> **Task prompt**
Each record must be copied in full and unchanged; any image it holds is excluded.

Stored items

● ● ● ●

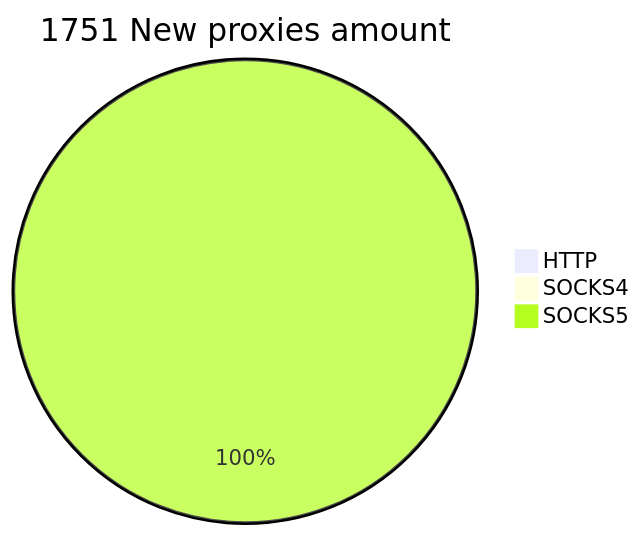
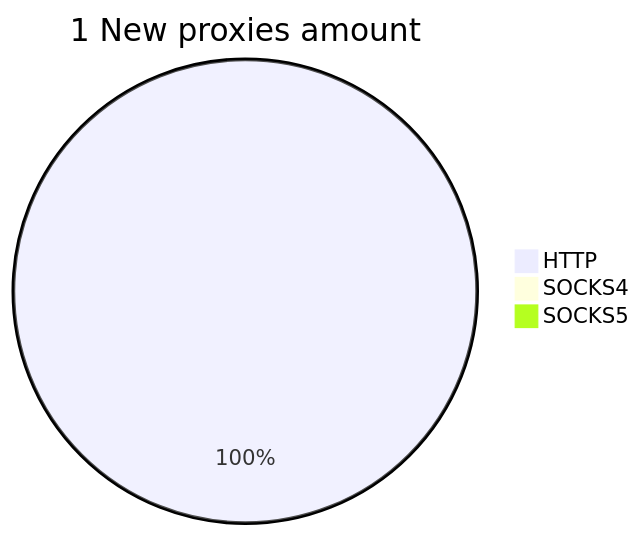
Before and after one commit to cutipu/proxylist: the second of 2 diagrams in README.md, drawn with Mermaid. The commit also changed other lines of this file, not shown here.

````diff
--- a/README.md
+++ b/README.md
@@ -10,6 +10,6 @@
 ```mermaid
-pie title 1751 New proxies amount
-    "HTTP" : 0
-    "SOCKS4" : 2
-    "SOCKS5" : 1749
+pie title 1 New proxies amount
+    "HTTP" : 1
+    "SOCKS4" : 0
+    "SOCKS5" : 0
 ```
````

● ● ● ●

> **Written response**
Before and after one commit to cutipu/proxylist: the second of 2 diagrams in README.md, drawn with Mermaid. The commit also changed other lines of this file, not shown here.

````diff
--- a/README.md
+++ b/README.md
@@ -10,6 +10,6 @@
 ```mermaid
-pie title 1751 New proxies amount
-    "HTTP" : 0
-    "SOCKS4" : 2
-    "SOCKS5" : 1749
+pie title 1 New proxies amount
+    "HTTP" : 1
+    "SOCKS4" : 0
+    "SOCKS5" : 0
 ```
````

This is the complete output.